Q. The primary education in the Islamic World is provided at which of the following institution?
Certain traditions of education were now implanted from the Islamic World. At the base was the maktab, where a schoolmaster taught children to read and write.
- At a higher level, important texts in various subjects were read by individual pupils with particular scholars who gave instruction (dars) in them.
- A more institutionalized form of higher education, the madrasa, became widely established in Central Asia and Iran in the eleventh century, and from there it spread to other Islamic countries.

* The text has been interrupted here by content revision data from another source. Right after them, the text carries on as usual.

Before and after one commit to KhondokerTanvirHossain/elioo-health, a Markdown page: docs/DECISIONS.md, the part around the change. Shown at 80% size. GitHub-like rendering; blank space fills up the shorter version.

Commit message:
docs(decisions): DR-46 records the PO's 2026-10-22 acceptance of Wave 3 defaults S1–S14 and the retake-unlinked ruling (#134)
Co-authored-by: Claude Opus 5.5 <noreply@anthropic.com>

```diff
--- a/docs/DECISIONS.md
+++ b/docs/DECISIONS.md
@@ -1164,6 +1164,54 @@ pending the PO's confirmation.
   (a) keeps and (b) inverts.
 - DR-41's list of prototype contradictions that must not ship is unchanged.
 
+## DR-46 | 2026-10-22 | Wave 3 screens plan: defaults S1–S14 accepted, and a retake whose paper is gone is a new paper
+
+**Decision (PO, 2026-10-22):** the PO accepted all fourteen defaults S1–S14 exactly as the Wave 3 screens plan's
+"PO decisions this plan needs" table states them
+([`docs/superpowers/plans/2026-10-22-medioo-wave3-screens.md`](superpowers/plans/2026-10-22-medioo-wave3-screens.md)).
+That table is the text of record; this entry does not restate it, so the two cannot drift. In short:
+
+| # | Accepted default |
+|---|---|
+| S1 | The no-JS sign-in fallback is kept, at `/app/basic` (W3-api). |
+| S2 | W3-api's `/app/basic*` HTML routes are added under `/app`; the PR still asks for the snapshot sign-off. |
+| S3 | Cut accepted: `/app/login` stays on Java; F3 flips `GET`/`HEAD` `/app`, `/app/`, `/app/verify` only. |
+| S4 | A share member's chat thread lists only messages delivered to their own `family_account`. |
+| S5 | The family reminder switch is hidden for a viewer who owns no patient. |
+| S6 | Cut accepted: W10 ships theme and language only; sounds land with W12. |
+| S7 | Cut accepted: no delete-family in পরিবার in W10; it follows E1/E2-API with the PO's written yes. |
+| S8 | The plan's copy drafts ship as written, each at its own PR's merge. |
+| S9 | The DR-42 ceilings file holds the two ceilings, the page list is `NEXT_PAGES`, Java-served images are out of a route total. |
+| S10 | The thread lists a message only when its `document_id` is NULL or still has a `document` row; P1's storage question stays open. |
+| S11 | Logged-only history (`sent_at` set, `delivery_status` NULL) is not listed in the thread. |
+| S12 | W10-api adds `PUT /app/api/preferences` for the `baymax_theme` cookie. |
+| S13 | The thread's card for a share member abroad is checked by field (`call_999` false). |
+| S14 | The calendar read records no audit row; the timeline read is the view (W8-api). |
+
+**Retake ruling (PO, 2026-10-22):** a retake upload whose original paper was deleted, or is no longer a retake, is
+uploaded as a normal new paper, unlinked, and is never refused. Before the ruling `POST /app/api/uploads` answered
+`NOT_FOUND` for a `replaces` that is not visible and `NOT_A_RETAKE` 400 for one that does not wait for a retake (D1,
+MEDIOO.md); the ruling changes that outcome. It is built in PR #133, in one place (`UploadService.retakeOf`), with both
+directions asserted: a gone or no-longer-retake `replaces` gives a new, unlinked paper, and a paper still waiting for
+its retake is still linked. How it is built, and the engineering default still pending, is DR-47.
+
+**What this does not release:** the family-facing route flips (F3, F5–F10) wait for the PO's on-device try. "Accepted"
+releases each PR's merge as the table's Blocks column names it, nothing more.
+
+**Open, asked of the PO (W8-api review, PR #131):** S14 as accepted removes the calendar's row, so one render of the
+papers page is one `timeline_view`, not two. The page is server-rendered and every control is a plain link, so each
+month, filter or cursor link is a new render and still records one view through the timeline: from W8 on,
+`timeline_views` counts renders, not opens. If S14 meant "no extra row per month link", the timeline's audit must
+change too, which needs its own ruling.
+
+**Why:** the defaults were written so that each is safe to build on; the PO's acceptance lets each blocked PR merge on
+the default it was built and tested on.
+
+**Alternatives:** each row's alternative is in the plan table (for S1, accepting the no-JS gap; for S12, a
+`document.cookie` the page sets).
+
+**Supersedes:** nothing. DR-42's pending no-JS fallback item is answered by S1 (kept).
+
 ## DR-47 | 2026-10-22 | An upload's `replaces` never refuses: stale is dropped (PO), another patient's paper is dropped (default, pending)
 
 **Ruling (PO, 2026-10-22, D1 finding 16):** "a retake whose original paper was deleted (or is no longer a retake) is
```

- Usually the madrasa had a building, where instruction was given by individual teachers. Often there was a provision of some cells for resident students, a library and a mosque.
- Firoz Tugluq built a large madrasa at Delhi whose splendid building still stands. From Barani’s description it would seem that teaching here was mainly confined to “Quran-commentary, the Prophet’s sayings and the Muslim Law (fiqh).”
- It is said that Sikander Lodi (1489– 1517) appointed teachers in maktabs and madrasas in various cities throughout his dominions, presumably making provision for them through land or cash grants.
Source: Tamil Nadu state board.